/>
X
Home & Office

Here are six reasons why Google could buy Sprint-but the BIG reason they won't

Rich Tehrani, Om Malik and others have been blogging about the bizarre-sounding but not implausible possibility that Google may purchase beleaguered, lost-at-sea telecom giant SprintNextel.Makes sense to me except for one big honkin' "but" (that's "but" with one "t"):Makes sense because:Google seems to believe that to really compete against the big, bad net-neutrality-hating broadband monopolists, they really need to have their own spectrum.
Written by Russell Shaw, Contributor

Rich Tehrani, Om Malik and others have been blogging about the bizarre-sounding but not implausible possibility that Google may purchase beleaguered, lost-at-sea telecom giant SprintNextel.

Makes sense to me except for one big honkin' "but" (that's "but" with one "t"):

Makes sense because:

  1. Google seems to believe that to really compete against the big, bad net-neutrality-hating broadband monopolists, they really need to have their own spectrum.
  2. With Sprint, Google will have a fast track to providing its own content (largely via Android) to mobile devices.
  3. With Sprint, Google would presumably inherit portal-enabling contracts now part of indexed, featured content on SprintNextel phones.
  4. Google could easily buy SprintNextel whole.  As of the time I type this, Google's market cap is $201.79 billion, SprintNextel's is $45.9 billion.
  5. A Google-owned Sprint might want to at least take a look at the furloughed WiMax project with Clearwire.
  6. Google buying SprintNextel whole would inject some 53 million subscribers into Google's revenue stream.
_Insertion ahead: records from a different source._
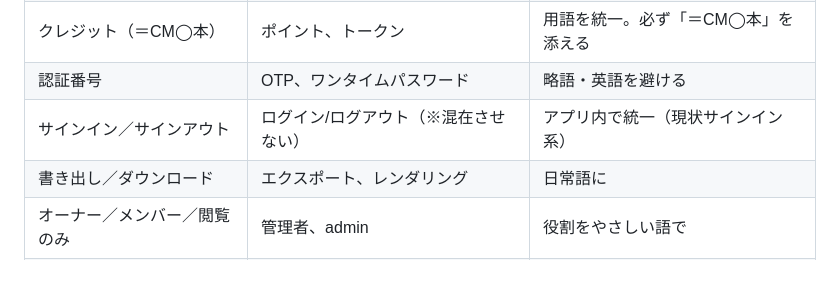
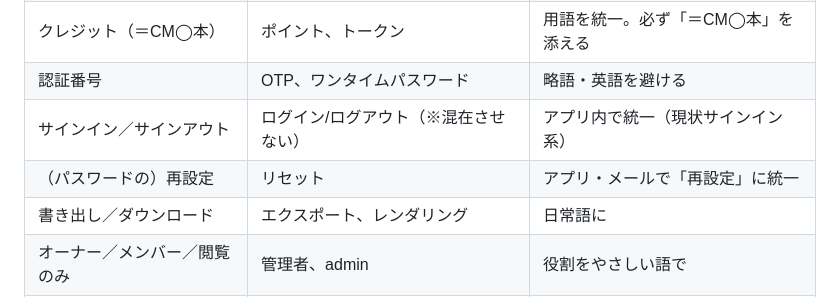
Before and after one commit to yosh-ahuh/cm-pipeline, a Markdown page: docs/tone-of-voice.md, the part around the change. GitHub-like rendering; blank space fills up the shorter version.

Commit message:
docs(tone): add 再設定 (not リセット) to the vocabulary list
Co-Authored-By: Claude Opus 4.8 <noreply@anthropic.com>

```diff
--- a/docs/tone-of-voice.md
+++ b/docs/tone-of-voice.md
@@ -64,6 +64,7 @@ Spot は、隣に座ってくれる**頼れる相棒**のように話す。
 | クレジット（＝CM◯本） | ポイント、トークン | 用語を統一。必ず「＝CM◯本」を添える |
 | 認証番号 | OTP、ワンタイムパスワード | 略語・英語を避ける |
 | サインイン／サインアウト | ログイン/ログアウト（※混在させない） | アプリ内で統一（現状サインイン系） |
+| （パスワードの）再設定 | リセット | アプリ・メールで「再設定」に統一 |
 | 書き出し／ダウンロード | エクスポート、レンダリング | 日常語に |
 | オーナー／メンバー／閲覧のみ | 管理者、admin | 役割をやさしい語で |
 | 設定 | コンフィグ、環境設定 | シンプルに |
```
That last factor sounds the most exciting, but it also embodies issues that at least to me, makes such an acquisition unwise.

Such a purchase would require so much rejiggering on Google's part to integrate what would be a huge new division- and 50+ million customers into Google's existing processes and services that despite the upside it would be just too big a gulp.  For Google, buying and then integrating SprintNextel would be so transformative to Google's core that I am convinced it ain't gonna happen.

Now if we are talking about a small, alliance-facilitating stake, that might be another matter.

Editorial standards